She was a Senior Associate at PolicyLink, a national research and action institute based in Oakland, California. The institute is dedicated to the advancement of economic and social equity, as well as policies that affect communities of color and low-income people. Maya’s role included organizing conferences on various aspects of police-community relations, conducting research on community policing issues, and advocating for police reform. She wrote the books “Organized for Change: The Activist’s Guide to Police Reform” and “Community-Centered Policing: A Force for Change” while there.
She was appointed Executive Director of the American Civil Liberties Union (ACLU) of Northern California, the ACLU’s largest affiliate office. Maya oversaw and coordinated litigation, lobbying, public education, media relations, advocacy, and grassroots organizing efforts while serving as the office’s numero uno. In 2003, she was also the Northern California director for the “No on 54” campaign. It was launched in order to defeat the California ballot proposition known as “Proposition 54″ on the ballot for the 2003 gubernatorial recall election.
Her essay, titled ‘Fostering Accountable Community-Centered Policing,” was published in the non-fiction political book “The Covenant with Black America” in 2006. She has also contributed to various media outlets with commentary.
In 2008, Maya was appointed Vice President for Democracy, Rights, and Justice at the Ford Foundation.
Among the issues, she addressed in this capacity was the issue of child marriage. The foundation’s global team, led by Maya, invested more than $750 million in protecting human rights, advancing effective governance, and increasing democratic participation. Such investments include the foundation’s first LGBT rights initiative, as well as efforts to increase economic and political opportunities for women around the world.
She was a senior fellow at the Center for American Progress, public policy research and advocacy organization that takes a liberal stance on social and economic issues. Maya spent her time there advocating for policies that include more women and people of color in order to strengthen the US democracy and economy.
Maya, along with two others, was appointed senior policy advisor in 2015 to lead the development of an agenda for Hillary Clinton’s 2016 presidential campaign.
Maya has been a political analyst for MSNBC since June 2017. She is a co-chair of the Women’s Media Center and a member of the Apollo Theater Foundation’s board of directors.
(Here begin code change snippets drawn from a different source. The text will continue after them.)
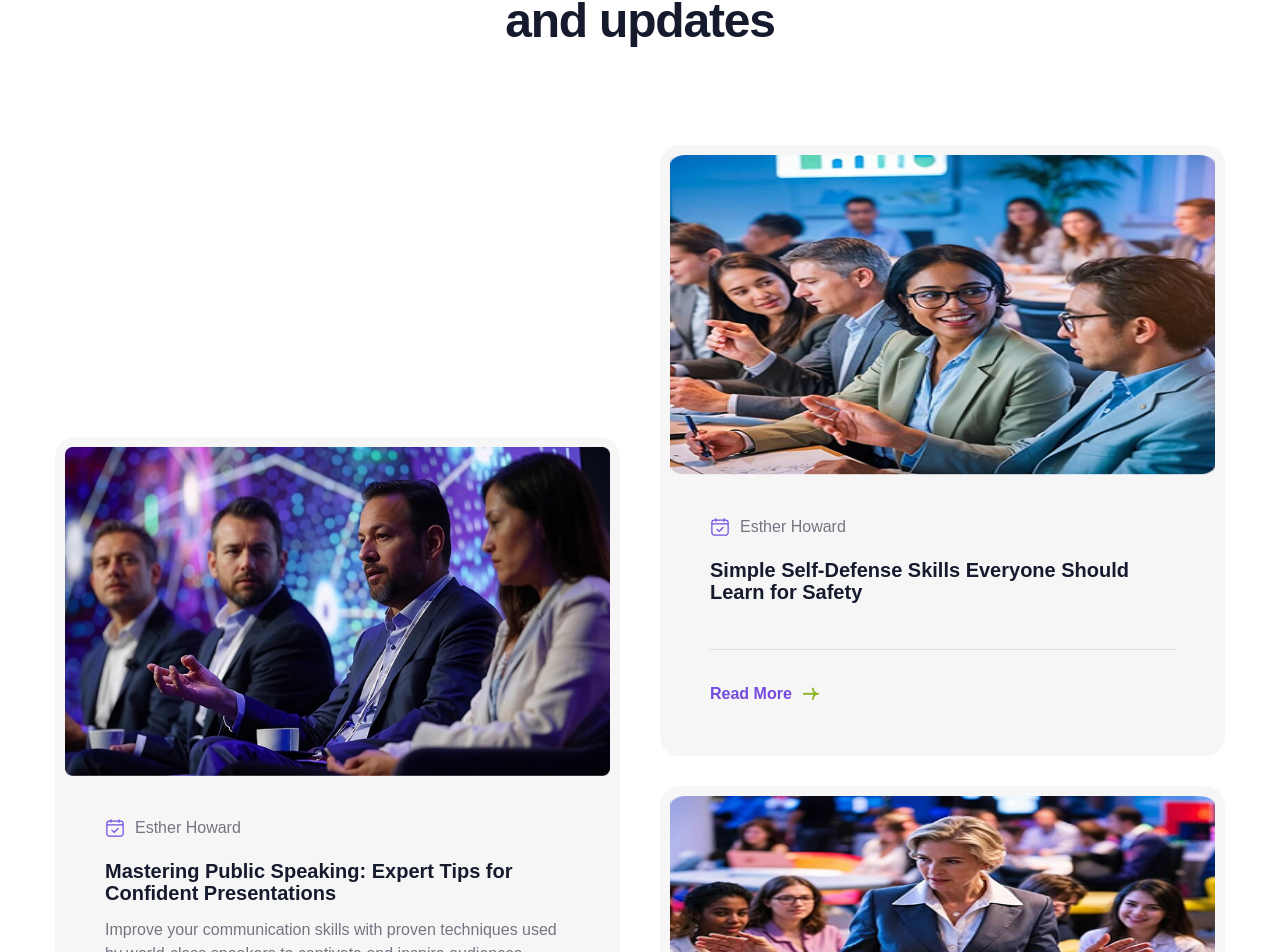
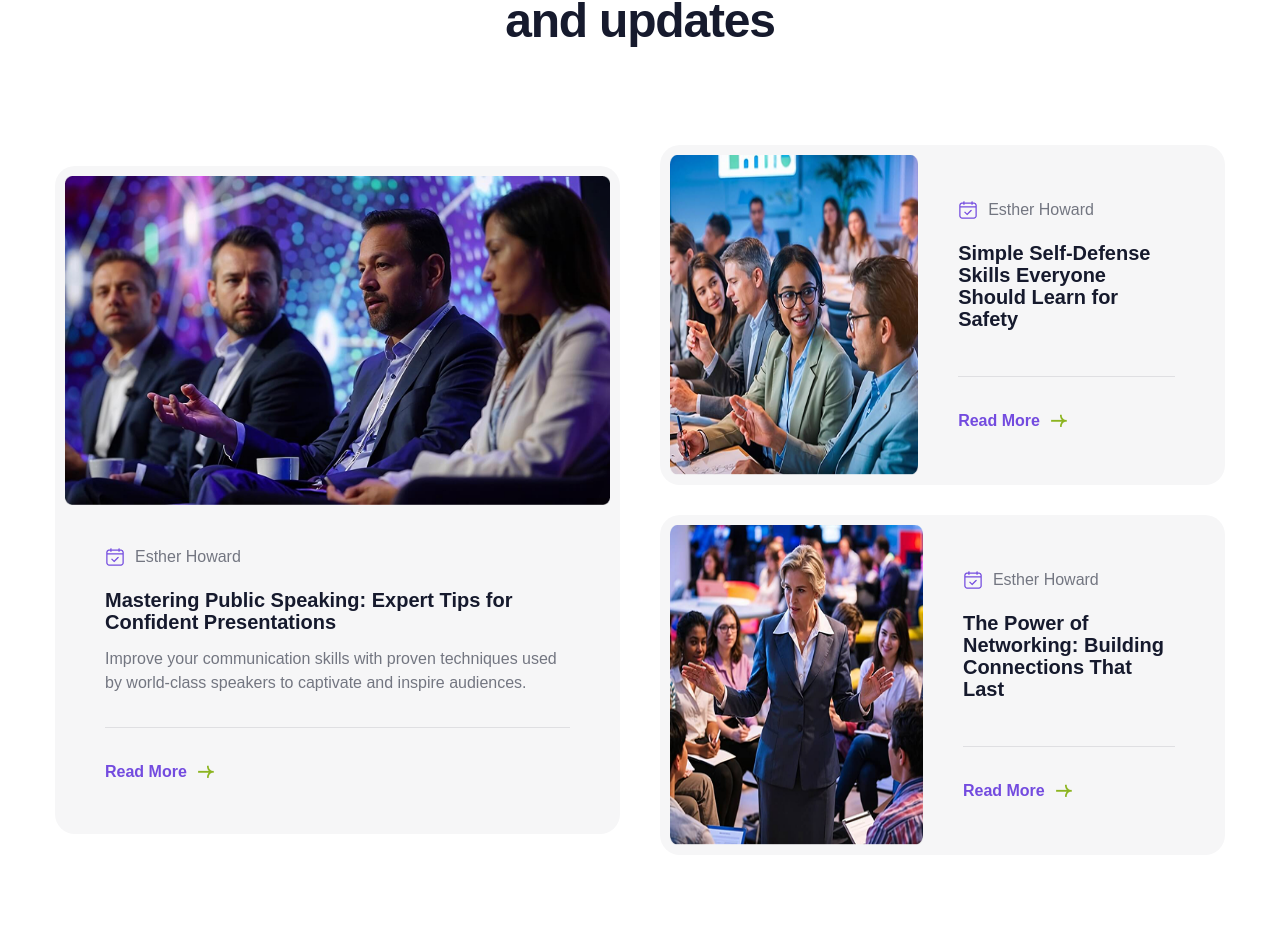
Before and after one commit to DOLA-DOLA-AKTER/Evenza-Project-react, a React (Vite) app: page /blogs in a window 1280 px wide. Shown: the part 188-1140 px from the top of the page. Built offline with nearby package versions, Linux system fonts and the light colour scheme.

Commit message:
responsive

```diff
--- a/src/Components/Blog/Blog.jsx
+++ b/src/Components/Blog/Blog.jsx
@@ -25,7 +25,7 @@ const Blog = () => {
                     className='justify-center'
                     classNames='md:w-184 w-full mx-auto text-center'
                 />
-                <div className='grid lg:grid-cols-2 gap-10 items-center pt-20'>
+                <div className='grid lg:grid-cols-2 grid-cols-1 gap-10 items-center pt-20'>
                     <div>
                         <BlogCard
                             img={blogImg}
@@ -37,18 +37,18 @@ const Blog = () => {
                             speakers to captivate and inspire audiences."
                         />
                     </div>
-                    <div className='flex flex-col gap-7.5'>
+                    <div className='flex flex-col  gap-7.5'>
                         <BlogCard
-                            className='flex flex-wrap md:items-center md:justify-center'
-                            imgclass='md:w-160 w-full h-80'
+                            className='flex flex-col md:flex-row md:items-center md:justify-center'
+                            imgclass='md:w-165 w-full h-80'
                             img={blogImg3}
                             icon={pricingBenefit}
                             peragraph='Esther Howard'
                             title="Simple Self-Defense Skills Everyone Should Learn for Safety"
                         />
                         <BlogCard
-                            className='flex flex-wrap md:items-center md:justify-center'
-                            imgclass='md:w-160 w-full h-80'
+                            className='flex flex-col md:flex-row md:items-center md:justify-center'
+                            imgclass='md:w-165 w-full h-80'
                             img={blogImg2}
                             icon={pricingBenefit}
                             peragraph='Esther Howard'
```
Kamala Harris, an attorney, and politician, is a member of the Democratic Party and the junior United States Senator from California. She is a Democratic candidate for President of the United States in the 2020 presidential election. Maya, who is also a member of the Democratic Party, has become involved in Kamala’s campaign as the latter’s campaign chairwoman.
Personal and Family Life
Maya Harris gave birth to her daughter Meena Harris at the age of 17, according to sources. Meena also attended Stanford Law School and is currently employed by Slack.
According to sources, Maya met her future husband, Tony West, in 1989 during the registration at Stanford Law School when the four-year-old Meena attempted to play hide and seek with Tom. Tom and Maya eventually became friends, and after graduation, they began a relationship that eventually led to marriage. Tom is a lawyer who currently serves as Uber’s general counsel and chief legal officer.
Maya has amassed a sizable following on Twitter.